• [TRY IT]
Every line below that carries the word "magic" needs to be copied.

= = = = =

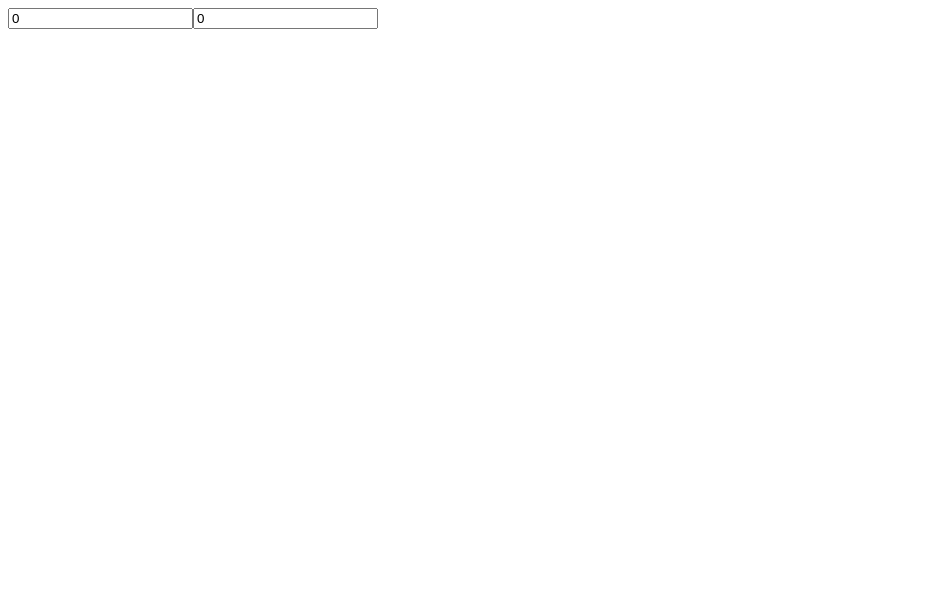
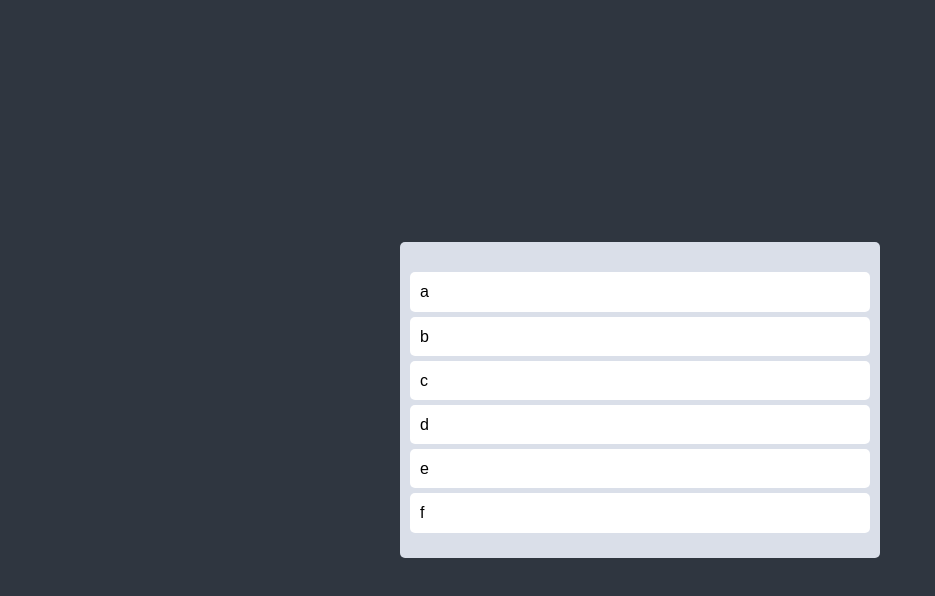
Before and after one commit to hongsyong92/react-masterclass, a React (Create React App) app: page / in a window 1280 px wide. Shown: the top 596 px of the page, without its empty margins (0-935 px from the left). Built offline with nearby package versions, Linux system fonts and the light colour scheme.

Commit message:
beautiful dnd 기본세팅

```diff
--- a/package.json
+++ b/package.json
@@ -13,6 +13,7 @@
     "apexcharts": "^3.32.0",
     "react": "^17.0.2",
     "react-apexcharts": "^1.3.9",
+    "react-beautiful-dnd": "^13.1.0",
     "react-dom": "^17.0.2",
     "react-helmet": "^6.1.0",
     "react-hook-form": "^7.22.5",
@@ -49,6 +50,7 @@
     ]
   },
   "devDependencies": {
+    "@types/react-beautiful-dnd": "^13.1.2",
     "@types/react-helmet": "^6.1.4",
     "@types/react-router-dom": "^5.3.2",
     "@types/styled-components": "^5.1.16"
--- a/src/App.tsx
+++ b/src/App.tsx
@@ -1,32 +1,67 @@
-import React from "react";
-import { useRecoilState } from "recoil";
-import { hourSelector, minuteState } from "./atoms";
+import { DragDropContext, Draggable, Droppable } from "react-beautiful-dnd";
+import styled from "styled-components";
+
+const toDos = ["a", "b", "c", "d", "e", "f"];
 
 function App() {
-  const [minutes, setMinutes] = useRecoilState(minuteState);
-  const [hours, setHours] = useRecoilState(hourSelector);
-  const onMinutesChange = (event: React.FormEvent<HTMLInputElement>) => {
-    setMinutes(+event.currentTarget.value);
-  };
-  const onHoursChange = (event: React.FormEvent<HTMLInputElement>) => {
-    setHours(+event.currentTarget.value);
-  };
+  const onDragEnd = () => {};
   return (
-    <div>
-      <input
-        type="number"
-        value={minutes}
-        onChange={onMinutesChange}
-        placeholder="minutes"
-      />
-      <input
-        type="number"
-        value={hours}
-        onChange={onHoursChange}
-        placeholder="hours"
-      />
-    </div>
+    <DragDropContext onDragEnd={onDragEnd}>
+      <Wrapper>
+        <Boards>
+          <Droppable droppableId="one">
+            {(magic) => (
+              <Board ref={magic.innerRef} {...magic.droppableProps}>
+                {toDos.map((toDo, index) => (
+                  <Draggable draggableId={toDo} index={index}>
+                    {(magic) => (
+                      <Card
+                        ref={magic.innerRef}
+                        {...magic.dragHandleProps}
+                        {...magic.draggableProps}
+                      >
+                        {toDo}
+                      </Card>
+                    )}
+                  </Draggable>
+                ))}
+                {magic.placeholder}
+              </Board>
+            )}
+          </Droppable>
+        </Boards>
+      </Wrapper>
+    </DragDropContext>
   );
 }
 
 export default App;
+
+const Wrapper = styled.div`
+  display: flex;
+  justify-content: center;
+  align-items: center;
+  max-width: 480px;
+  width: 100%;
+  height: 100vh;
+  margin: 0 auto;
+`;
+
+const Boards = styled.div`
+  display: grid;
+  grid-template-columns: repeat(1, 1fr);
+  width: 100%;
+`;
+
+const Board = styled.div`
+  padding: 30px 10px 20px 10px;
+  border-radius: 5px;
+  min-height: 200px;
+  background-color: ${(props) => props.theme.boardColor};
+`;
+const Card = styled.div`
+  padding: 10px;
+  border-radius: 5px;
+  margin-bottom: 5px;
+  background-color: ${(props) => props.theme.cardColor};
+`;
--- a/src/atoms.tsx
+++ b/src/atoms.tsx
@@ -1,18 +1 @@
 import { atom, selector } from "recoil";
-
-export const minuteState = atom({
-  key: "minutes",
-  default: 0,
-});
-
-export const hourSelector = selector<number>({
-  key: "hours",
-  get: ({ get }) => {
-    const minutes = get(minuteState);
-    return minutes / 60;
-  },
-  set: ({ set }, newValue) => {
-    const minutes = Number(newValue) * 60;
-    set(minuteState, minutes);
-  },
-});
--- a/src/index.tsx
+++ b/src/index.tsx
@@ -5,10 +5,78 @@
 import { ThemeProvider } from "styled-components";
 import { darkTheme } from "./theme";
 
+import { createGlobalStyle } from "styled-components";
+
+const GlobalStyle = createGlobalStyle`
+@import url('https://fonts.googleapis.com/css2?family=Source+Sans+Pro:wght@300;400&display=swap');
+html, body, div, span, applet, object, iframe,
+h1, h2, h3, h4, h5, h6, p, blockquote, pre,
+a, abbr, acronym, address, big, cite, code,
+del, dfn, em, img, ins, kbd, q, s, samp,
+small, strike, strong, sub, sup, tt, var,
+b, u, i, center,
+dl, dt, dd, menu, ol, ul, li,
+fieldset, form, label, legend,
+table, caption, tbody, tfoot, thead, tr, th, td,
+article, aside, canvas, details, embed,
+figure, figcaption, footer, header, hgroup,
+main, menu, nav, output, ruby, section, summary,
+time, mark, audio, video {
+  margin: 0;
+  padding: 0;
+  border: 0;
+  font-size: 100%;
+  font: inherit;
+  vertical-align: baseline;
+}
+/* HTML5 display-role reset for older browsers */
+article, aside, details, figcaption, figure,
+footer, header, hgroup, main, menu, nav, section {
+  display: block;
+}
+/* HTML5 hidden-attribute fix for newer browsers */
+*[hidden] {
+    display: none;
+}
+body {
+  line-height: 1;
+}
+menu, ol, ul {
+  list-style: none;
+}
+blockquote, q {
+  quotes: none;
+}
+blockquote:before, blockquote:after,
+q:before, q:after {
+  content: '';
+  content: none;
+}
+table {
+  border-collapse: collapse;
+  border-spacing: 0;
+}
+* {
+  box-sizing: border-box;
+}
+body {
+  font-weight: 300;
+  font-family: 'Source Sans Pro', sans-serif;
+  background-color:${(props) => props.theme.bgColor};
+  color: #000;
+  line-height: 1.2;
+}
+a {
+  text-decoration:none;
+  color:inherit;
+}
+`;
+
 ReactDOM.render(
   <React.StrictMode>
     <RecoilRoot>
       <ThemeProvider theme={darkTheme}>
+        <GlobalStyle />
         <App />
       </ThemeProvider>
     </RecoilRoot>
--- a/src/styled.d.ts
+++ b/src/styled.d.ts
@@ -2,9 +2,8 @@
 
 declare module "styled-components" {
   export interface DefaultTheme {
-    textColor: string;
     bgColor: string;
-    accentColor: string;
-    cardBgColor: string;
+    cardColor: string;
+    boardColor: string;
   }
 }
--- a/src/theme.ts
+++ b/src/theme.ts
@@ -2,7 +2,6 @@
 
 export const darkTheme: DefaultTheme = {
   bgColor: "#2f3640",
-  textColor: "white",
-  accentColor: "#9c88ff",
-  cardBgColor: "transparent",
+  cardColor: "#fff",
+  boardColor: "#dadfe9",
 };
```
Also changed, not shown: 1 other file (tests, documents, lock files or other folders).
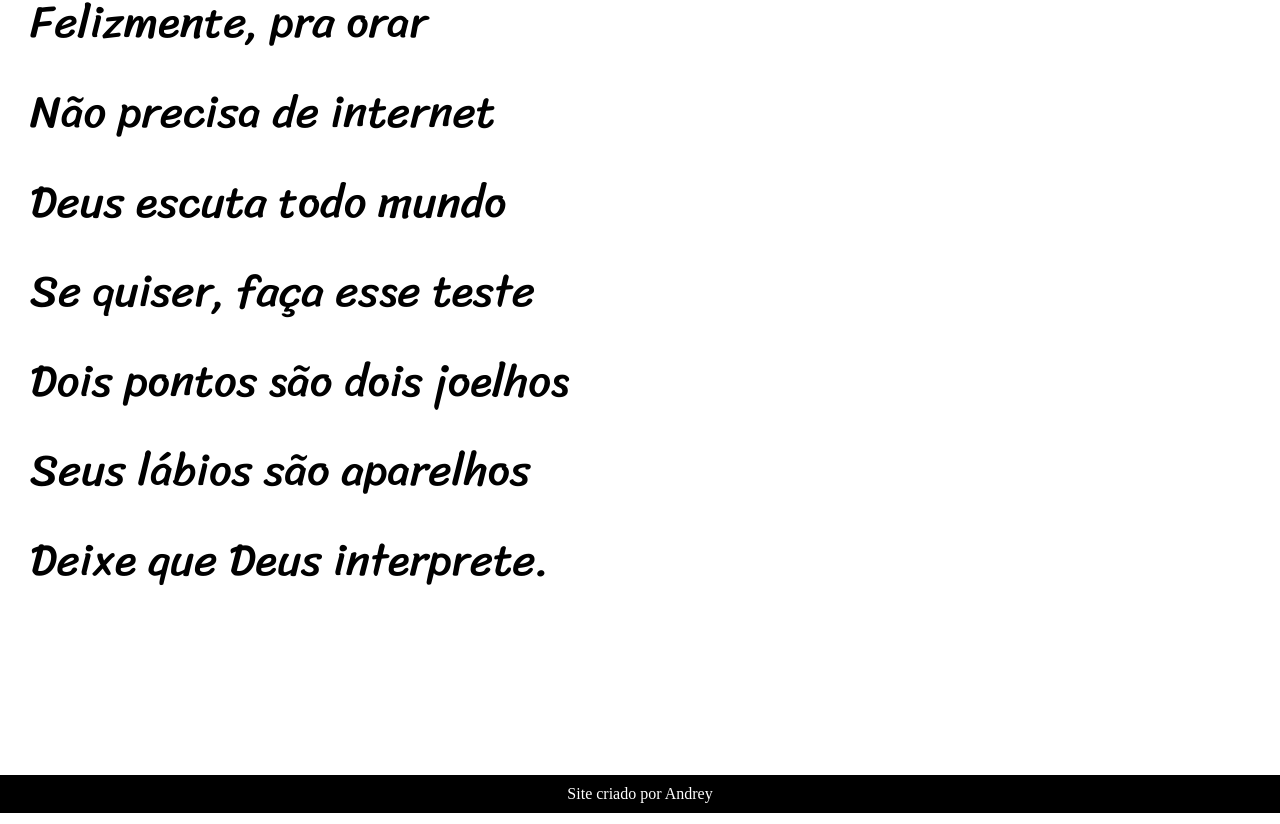
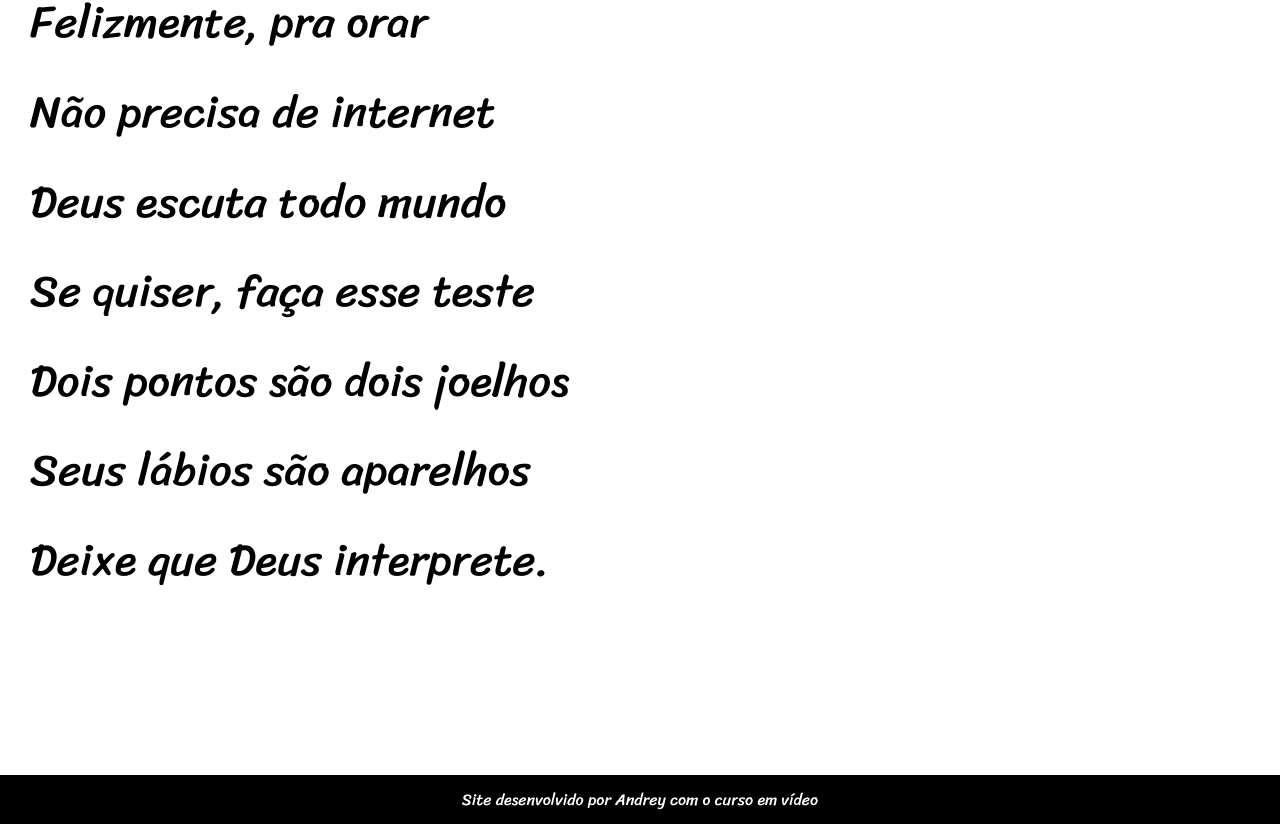
Before and after one commit to andreyackerman/html-css, a plain HTML site: page desafios/d11/index.html in a window 1280 px wide. Shown: the part 5143-5967 px from the top of the page. Drawn offline with Linux system fonts and the light colour scheme.

Commit message:
atualizando footer

```diff
--- a/desafios/d11/estilo/style.css
+++ b/desafios/d11/estilo/style.css
@@ -93,4 +93,5 @@ footer {
     color: white;
     text-align: center;
     padding: 10px;
+    font-family: var(--fonte3);
 }
--- a/desafios/d11/index.html
+++ b/desafios/d11/index.html
@@ -88,18 +88,7 @@
     </section>
 
     <footer>
-        Site criado por Andrey
+        <p>Site desenvolvido por Andrey com o curso em vídeo</p>
     </footer>
-
-
-
-
-
-
-
-
-
-
-
 </body>
 </html>
```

= = = = =

• [YOUR SOLUTION]
+            {(magic) => (
+              <Board ref={magic.innerRef} {...magic.droppableProps}>
+                    {(magic) => (
+                        ref={magic.innerRef}
+                        {...magic.dragHandleProps}
+                        {...magic.draggableProps}
+                {magic.placeholder}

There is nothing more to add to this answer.